For a brief, yet poignant time in my childhood, I lived in King of Prussia, Pennsylvania – just 40 minutes west of Philadelphia, where I was a patient at Children’s Hospital of Philadelphia (CHOP). The five years I spent in this little town brought me the most profound experiences that would shape the adult I am today, from the two wonderful elementary teachers whom I still attempt to keep in contact, to the two life saving open heart surgeries (performed by Dr. Norwood himself, if you don’t mind a little horn tooting), to forming the two most meaningful relationships of my life; that of my cat, Mr. Destiny (hello, crazy cat lady here) and my best friend, KD.
Those five years saw me in and out of the hospital more times than all the rest of my years outside of the 19406 ZIP code put together. My heart “problem” (as we so lovingly referred to it) was well known throughout the town, especially those unfortunate individuals who happened to either work or attend or have some affiliation with the elementary schools I attended because I was at school just as much, if not more, as I was at home. My health reached new levels of high tension drama, one that could quite easily rival any prime time medical show (I’m looking at you, Dr. House!), and one instance my heart having a throw down with me garnered enough attention to send me in local King of Prussia infamy that still follows me today.
During the winter of early 1990, between my second and third open heart surgeries, I was enjoying a peaceful morning in my first grade class. My teacher, Ms. Twiss, chose myself and another little girl to take the slips of attendance and lunch orders up to the office and cafeteria, respectively. This little girl and I…did not get on well. She did not like the way I looked, and I did not like the way she displayed behavior common to a sociopath.

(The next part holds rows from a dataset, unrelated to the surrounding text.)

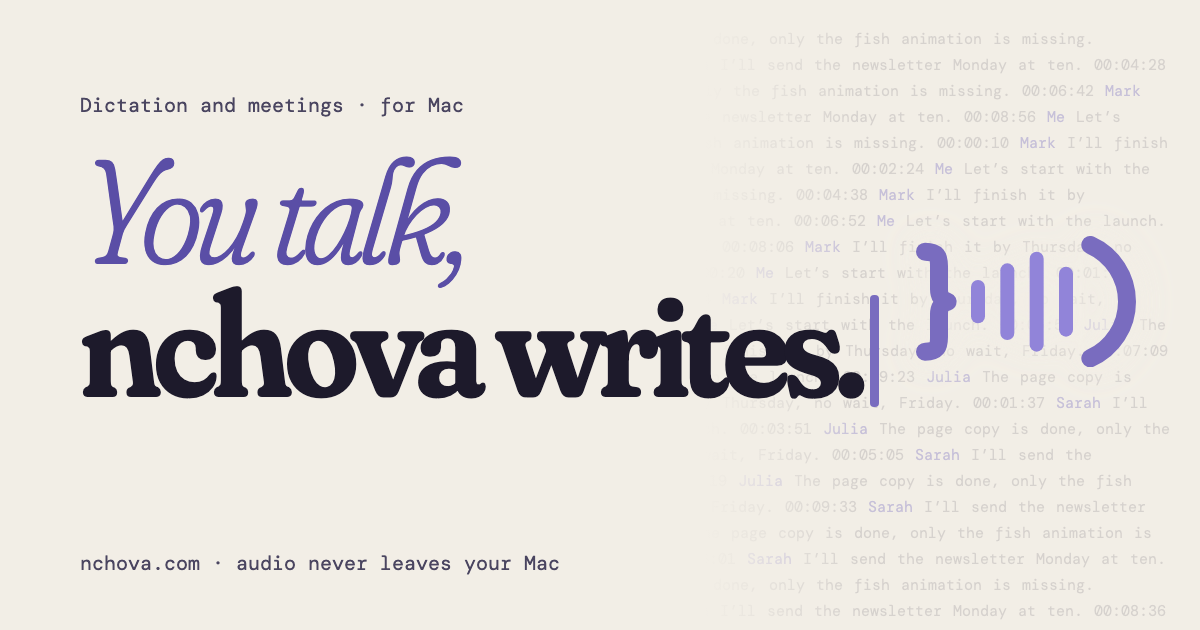
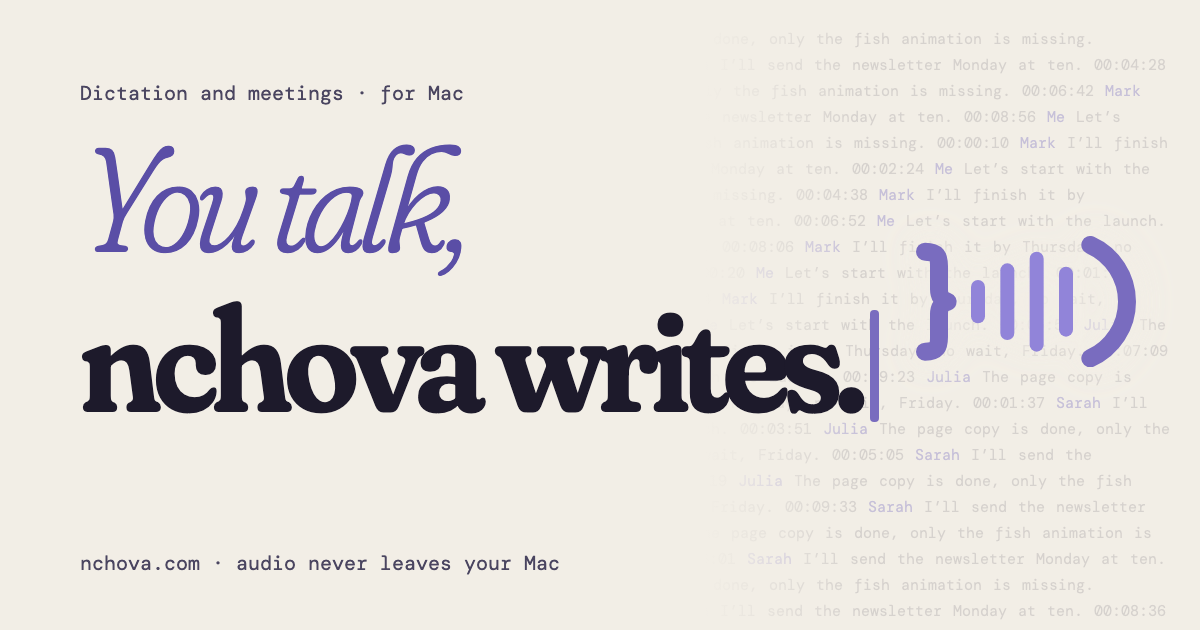
Più aria fra «Tu parli,» e «nchova scrive.»: la p non tocca più la h.
Le discendenti della riga detta e le ascendenti di quella scritta avevano meno di zero spazio:
ora ne hanno 0,09 em (14 px al corpo pieno). Un filo di interlinea in più anche negli altri titoli
grandi su più righe, e la stessa correzione nell'anteprima dei link.

diff --git a/tools/og.html b/tools/og.html
@@ -12,11 +12,11 @@
   .field { position: absolute; inset: 0; padding: 26px 30px; font: 400 15px/26px M; color: rgba(29,26,43,.13); word-spacing: 2px; }
   .field b { color: rgba(121,108,191,.35); font-weight: 400; }
   .clear { position: absolute; left: 0; top: 0; bottom: 0; width: 860px; background: linear-gradient(90deg, #f2eee6 82%, rgba(242,238,230,0)); }
-  .in { position: absolute; left: 80px; top: 92px; }
+  .in { position: absolute; left: 80px; top: 80px; }
   .kicker { font: 400 20px M; color: #4a4560; }
   h1 { margin: 26px 0 0; font-size: 148px; line-height: .9; letter-spacing: -.04em; font-weight: 400; }
   .s { display: block; font-style: italic; font-weight: 300; color: #5a4ea6; font-variation-settings: 'SOFT' 100, 'WONK' 1; }
-  .w { display: block; font-weight: 640; letter-spacing: -.05em; }
+  .w { display: block; margin-top: .18em; font-weight: 640; letter-spacing: -.05em; }
   .w i { display: inline-block; width: 9px; height: 112px; margin-left: 8px; background: #796cbf; border-radius: 4px; vertical-align: -10px; }
   .foot { position: absolute; left: 80px; bottom: 54px; font: 400 20px M; color: #4a4560; }
   .mark { position: absolute; right: 64px; top: 236px; width: 220px; filter: drop-shadow(0 0 18px #f2eee6) drop-shadow(0 0 10px #f2eee6); }

diff --git a/src/styles/sections.css b/src/styles/sections.css
@@ -159,6 +159,7 @@
 }
 
 .hero__written {
+  margin-top: 0.18em;
   font-weight: 640;
   font-variation-settings: 'SOFT' 100, 'WONK' 0, 'opsz' 144;
   letter-spacing: -0.045em;
@@ -364,7 +365,7 @@
   margin: 0;
   font-size: clamp(2.5rem, 6.2vw, 5.4rem);
   font-weight: 430;
-  line-height: 0.98;
+  line-height: 1.04;
   letter-spacing: -0.03em;
   font-variation-settings: 'SOFT' 100, 'WONK' 0, 'opsz' 144;
 }
@@ -632,7 +633,7 @@
   margin: 18px 0 20px;
   font-size: clamp(2.6rem, 7vw, 6.2rem);
   font-weight: 420;
-  line-height: 0.96;
+  line-height: 1.04;
   letter-spacing: -0.03em;
 }
 
@@ -1174,7 +1175,7 @@
   margin: 0 auto;
   font-size: clamp(3.4rem, 11vw, 9.4rem);
   font-weight: 430;
-  line-height: 0.92;
+  line-height: 1;
   letter-spacing: -0.04em;
   font-variation-settings: 'SOFT' 100, 'WONK' 0, 'opsz' 144;
 }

We made the walk up to our respective destinations in silence, I to the office first while she went on to the cafeteria. As we were instructed to go together, I knew we would have to go back together as well. I waited in the main foyer for her return from the kitchen when BAM! Everything went black.
The next thing I knew I was lying on the overstuffed, split-pea green vinyl bed in the nurses office while phones were blaring, people were rushing in and out, talking in rapid, tense tones and panic rose in the air. The nurse, dear Mrs. Noll (whom I would later see in my adult life and thank profusely, though there are no words to express the gratitude I feel for this woman) told me to lie still, my parents were on their way.
I caught on that something was amiss, though I laughed it off and insisted I was fine, cradling my head in my arms Ferris Bueller style to emphasize my point. That is when I saw it – my thick, mint green and pale pink woolly sweater leaping in rapid palpitations from my chest, over and over and over, as if it had suddenly been given the Powder of Life. It was tachycardia – and after the initial shock wore off, embarrassment set in. WHY HERE AT SCHOOL? OMG!
My parents were soon by my side, paramedics on their way but caught in traffic. TRAFFIC? Traffic! What could they do; they were a good twenty minutes away and I needed to get to CHOP now. It was decided that the spacious field beyond the baseball diamond would be made use of by the hospital-issued helicopter and I would be air-vaced to the Childrens Hospital of Philadelphia. I believe my reaction was, and I may be paraphrasing, “Rad!”
Embarrassment was gone, and what I oft refer to as my patent False Bravado (a self-preservation tool) officially kicked in. I could hear the principal speaking with my classmates in the cafeteria; she had wisely decided to hold an impromptu assembly so as to keep little busybodys away from the windows as the medics strapped me in my own luxury seat and wheeled me to my first class position on the waiting helicopter. On our way out, I caught sight of local news vans and told the medics my left side was my best side. They laughed and secured me in my sweet new ride, my dad buckling up near me, ready to join in on the adventure.
When I eventually returned to school, my best friend proudly showed me the newspaper where my aerial had a write-up and told me I even had a spot on the local news. Dude, I was famous.
Fame is fickle, though, and not a year went by afterward nor in the years after I would move from Pennsylvania and return irregularly for visits that a person stopped me, mid-conversation and cried, “Oh my GAWD! You’re Rachael Faught? You’re the Little Girl with the Heart Problem? You’re the one that got picked up in a helicopter? I totally thought you were dead!”
Moved to Fresno…dead…you know…same difference?
(Just kidding…go Bulldogs!)
I’m never insulted, however, because I always take great comfort in the fact that upon realizing who I am, though perhaps we had very little interaction as children, these well-meaning individuals always seem extraordinarily relieved to discover I am alive and (relatively) well.
Twenty years later, their peace of mind at unburdening them with thoughts of a fallen peer still never fails to bring a smile to my face, and determination of survival to my spirit.